“Every photograph is an act amid a complex structure of choices. These choices, which extend beyond the time of the photograph, influence the photograph before, during, and after its instant. Reading photographs in context is a participation in this complex,” (David Levi Strauss 2005, p 33).

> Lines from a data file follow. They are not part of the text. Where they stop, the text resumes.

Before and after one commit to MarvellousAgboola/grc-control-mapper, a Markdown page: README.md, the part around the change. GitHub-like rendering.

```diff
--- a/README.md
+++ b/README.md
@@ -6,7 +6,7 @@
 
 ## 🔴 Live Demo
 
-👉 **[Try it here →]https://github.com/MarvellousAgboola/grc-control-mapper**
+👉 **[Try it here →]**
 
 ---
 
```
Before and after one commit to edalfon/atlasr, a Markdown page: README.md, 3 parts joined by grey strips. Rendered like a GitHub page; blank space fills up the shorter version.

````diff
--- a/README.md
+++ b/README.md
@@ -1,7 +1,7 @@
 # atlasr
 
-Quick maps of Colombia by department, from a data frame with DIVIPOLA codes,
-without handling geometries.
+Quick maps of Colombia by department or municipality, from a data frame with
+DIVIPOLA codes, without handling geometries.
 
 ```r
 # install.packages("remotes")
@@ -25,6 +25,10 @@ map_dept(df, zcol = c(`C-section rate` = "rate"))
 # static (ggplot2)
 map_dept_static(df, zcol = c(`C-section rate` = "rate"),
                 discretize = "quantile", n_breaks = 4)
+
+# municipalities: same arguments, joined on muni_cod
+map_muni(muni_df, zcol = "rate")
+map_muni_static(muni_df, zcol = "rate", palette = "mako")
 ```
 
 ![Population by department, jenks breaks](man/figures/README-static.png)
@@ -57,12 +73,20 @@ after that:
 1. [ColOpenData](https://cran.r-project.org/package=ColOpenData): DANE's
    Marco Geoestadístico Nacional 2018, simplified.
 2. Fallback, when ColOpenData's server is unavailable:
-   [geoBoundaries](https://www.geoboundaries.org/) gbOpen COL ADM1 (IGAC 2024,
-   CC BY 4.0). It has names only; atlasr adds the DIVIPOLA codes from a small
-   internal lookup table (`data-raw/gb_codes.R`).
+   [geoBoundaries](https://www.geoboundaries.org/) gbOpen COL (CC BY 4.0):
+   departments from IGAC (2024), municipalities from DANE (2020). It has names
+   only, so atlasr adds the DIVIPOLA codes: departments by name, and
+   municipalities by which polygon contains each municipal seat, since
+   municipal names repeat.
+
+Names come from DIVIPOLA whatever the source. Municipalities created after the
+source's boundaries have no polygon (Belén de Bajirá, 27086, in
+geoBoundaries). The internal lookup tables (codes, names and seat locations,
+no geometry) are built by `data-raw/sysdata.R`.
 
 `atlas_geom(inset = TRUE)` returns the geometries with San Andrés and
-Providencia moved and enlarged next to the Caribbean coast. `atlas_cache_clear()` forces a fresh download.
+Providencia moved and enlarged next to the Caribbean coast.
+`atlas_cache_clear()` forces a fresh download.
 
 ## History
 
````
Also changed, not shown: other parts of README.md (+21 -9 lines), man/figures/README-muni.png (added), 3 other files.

Although we have faith in the assumed ‘reality’ of photographs because of their scientific origins (the products of optics and chemistry), Andy Grundberg contends that it is their meanings that are up for grabs, since these are determined “not so much by the camera as by the human being behind the machine and by the contexts in which the resulting images are seen” (1990, n.p.). Continue reading “Image reading and context”